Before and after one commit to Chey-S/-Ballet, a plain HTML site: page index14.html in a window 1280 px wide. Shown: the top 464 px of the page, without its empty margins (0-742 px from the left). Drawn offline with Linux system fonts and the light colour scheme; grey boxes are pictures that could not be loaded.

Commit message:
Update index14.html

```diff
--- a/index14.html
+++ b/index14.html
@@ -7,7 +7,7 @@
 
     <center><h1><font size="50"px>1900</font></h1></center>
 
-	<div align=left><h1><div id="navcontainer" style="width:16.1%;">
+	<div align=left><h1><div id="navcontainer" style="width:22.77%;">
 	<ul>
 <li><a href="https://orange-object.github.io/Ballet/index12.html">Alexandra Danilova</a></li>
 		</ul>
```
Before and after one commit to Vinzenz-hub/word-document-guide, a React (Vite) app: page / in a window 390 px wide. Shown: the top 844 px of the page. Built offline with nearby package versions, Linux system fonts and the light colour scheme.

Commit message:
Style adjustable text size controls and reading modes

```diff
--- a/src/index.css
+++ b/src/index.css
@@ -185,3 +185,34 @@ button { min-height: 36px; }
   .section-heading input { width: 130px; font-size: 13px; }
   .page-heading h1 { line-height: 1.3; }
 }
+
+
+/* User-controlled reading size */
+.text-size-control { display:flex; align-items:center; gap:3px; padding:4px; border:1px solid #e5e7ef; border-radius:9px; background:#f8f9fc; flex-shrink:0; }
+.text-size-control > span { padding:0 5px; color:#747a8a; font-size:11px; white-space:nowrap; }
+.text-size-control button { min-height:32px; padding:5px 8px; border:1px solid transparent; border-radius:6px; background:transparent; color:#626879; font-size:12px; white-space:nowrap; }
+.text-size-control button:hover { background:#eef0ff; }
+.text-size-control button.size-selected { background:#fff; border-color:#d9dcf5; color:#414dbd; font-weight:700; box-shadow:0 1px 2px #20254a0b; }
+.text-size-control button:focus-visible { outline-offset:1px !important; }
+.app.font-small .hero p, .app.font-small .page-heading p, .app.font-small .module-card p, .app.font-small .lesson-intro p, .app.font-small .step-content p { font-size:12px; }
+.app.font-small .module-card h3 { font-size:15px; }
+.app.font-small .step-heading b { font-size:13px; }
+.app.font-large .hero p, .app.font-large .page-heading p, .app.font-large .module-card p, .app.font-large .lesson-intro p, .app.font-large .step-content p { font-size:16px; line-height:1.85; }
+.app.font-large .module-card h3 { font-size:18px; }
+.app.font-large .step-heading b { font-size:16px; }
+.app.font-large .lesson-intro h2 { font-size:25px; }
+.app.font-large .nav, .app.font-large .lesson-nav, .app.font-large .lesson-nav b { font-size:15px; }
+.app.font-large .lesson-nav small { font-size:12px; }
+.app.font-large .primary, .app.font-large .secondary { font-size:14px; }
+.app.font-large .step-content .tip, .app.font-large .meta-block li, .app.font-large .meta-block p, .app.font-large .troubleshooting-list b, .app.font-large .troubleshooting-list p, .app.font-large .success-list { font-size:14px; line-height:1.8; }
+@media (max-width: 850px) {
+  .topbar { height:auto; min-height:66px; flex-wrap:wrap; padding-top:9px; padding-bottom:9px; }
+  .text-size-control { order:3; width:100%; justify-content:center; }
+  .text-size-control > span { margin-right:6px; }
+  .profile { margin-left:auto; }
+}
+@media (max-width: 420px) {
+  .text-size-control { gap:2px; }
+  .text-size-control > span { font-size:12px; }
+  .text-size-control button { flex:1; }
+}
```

> [EXERCISE REQUIREMENTS] Copy all the entries exactly.

> [RESULT FOR THIS TASK]
Before and after one commit to Chey-S/-Ballet, a plain HTML site: page index14.html in a window 1280 px wide. Shown: the top 464 px of the page, without its empty margins (0-742 px from the left). Drawn offline with Linux system fonts and the light colour scheme; grey boxes are pictures that could not be loaded.

Commit message:
Update index14.html

```diff
--- a/index14.html
+++ b/index14.html
@@ -7,7 +7,7 @@
 
     <center><h1><font size="50"px>1900</font></h1></center>
 
-	<div align=left><h1><div id="navcontainer" style="width:16.1%;">
+	<div align=left><h1><div id="navcontainer" style="width:22.77%;">
 	<ul>
 <li><a href="https://orange-object.github.io/Ballet/index12.html">Alexandra Danilova</a></li>
 		</ul>
```
Before and after one commit to Vinzenz-hub/word-document-guide, a React (Vite) app: page / in a window 390 px wide. Shown: the top 844 px of the page. Built offline with nearby package versions, Linux system fonts and the light colour scheme.

Commit message:
Style adjustable text size controls and reading modes

```diff
--- a/src/index.css
+++ b/src/index.css
@@ -185,3 +185,34 @@ button { min-height: 36px; }
   .section-heading input { width: 130px; font-size: 13px; }
   .page-heading h1 { line-height: 1.3; }
 }
+
+
+/* User-controlled reading size */
+.text-size-control { display:flex; align-items:center; gap:3px; padding:4px; border:1px solid #e5e7ef; border-radius:9px; background:#f8f9fc; flex-shrink:0; }
+.text-size-control > span { padding:0 5px; color:#747a8a; font-size:11px; white-space:nowrap; }
+.text-size-control button { min-height:32px; padding:5px 8px; border:1px solid transparent; border-radius:6px; background:transparent; color:#626879; font-size:12px; white-space:nowrap; }
+.text-size-control button:hover { background:#eef0ff; }
+.text-size-control button.size-selected { background:#fff; border-color:#d9dcf5; color:#414dbd; font-weight:700; box-shadow:0 1px 2px #20254a0b; }
+.text-size-control button:focus-visible { outline-offset:1px !important; }
+.app.font-small .hero p, .app.font-small .page-heading p, .app.font-small .module-card p, .app.font-small .lesson-intro p, .app.font-small .step-content p { font-size:12px; }
+.app.font-small .module-card h3 { font-size:15px; }
+.app.font-small .step-heading b { font-size:13px; }
+.app.font-large .hero p, .app.font-large .page-heading p, .app.font-large .module-card p, .app.font-large .lesson-intro p, .app.font-large .step-content p { font-size:16px; line-height:1.85; }
+.app.font-large .module-card h3 { font-size:18px; }
+.app.font-large .step-heading b { font-size:16px; }
+.app.font-large .lesson-intro h2 { font-size:25px; }
+.app.font-large .nav, .app.font-large .lesson-nav, .app.font-large .lesson-nav b { font-size:15px; }
+.app.font-large .lesson-nav small { font-size:12px; }
+.app.font-large .primary, .app.font-large .secondary { font-size:14px; }
+.app.font-large .step-content .tip, .app.font-large .meta-block li, .app.font-large .meta-block p, .app.font-large .troubleshooting-list b, .app.font-large .troubleshooting-list p, .app.font-large .success-list { font-size:14px; line-height:1.8; }
+@media (max-width: 850px) {
+  .topbar { height:auto; min-height:66px; flex-wrap:wrap; padding-top:9px; padding-bottom:9px; }
+  .text-size-control { order:3; width:100%; justify-content:center; }
+  .text-size-control > span { margin-right:6px; }
+  .profile { margin-left:auto; }
+}
+@media (max-width: 420px) {
+  .text-size-control { gap:2px; }
+  .text-size-control > span { font-size:12px; }
+  .text-size-control button { flex:1; }
+}
```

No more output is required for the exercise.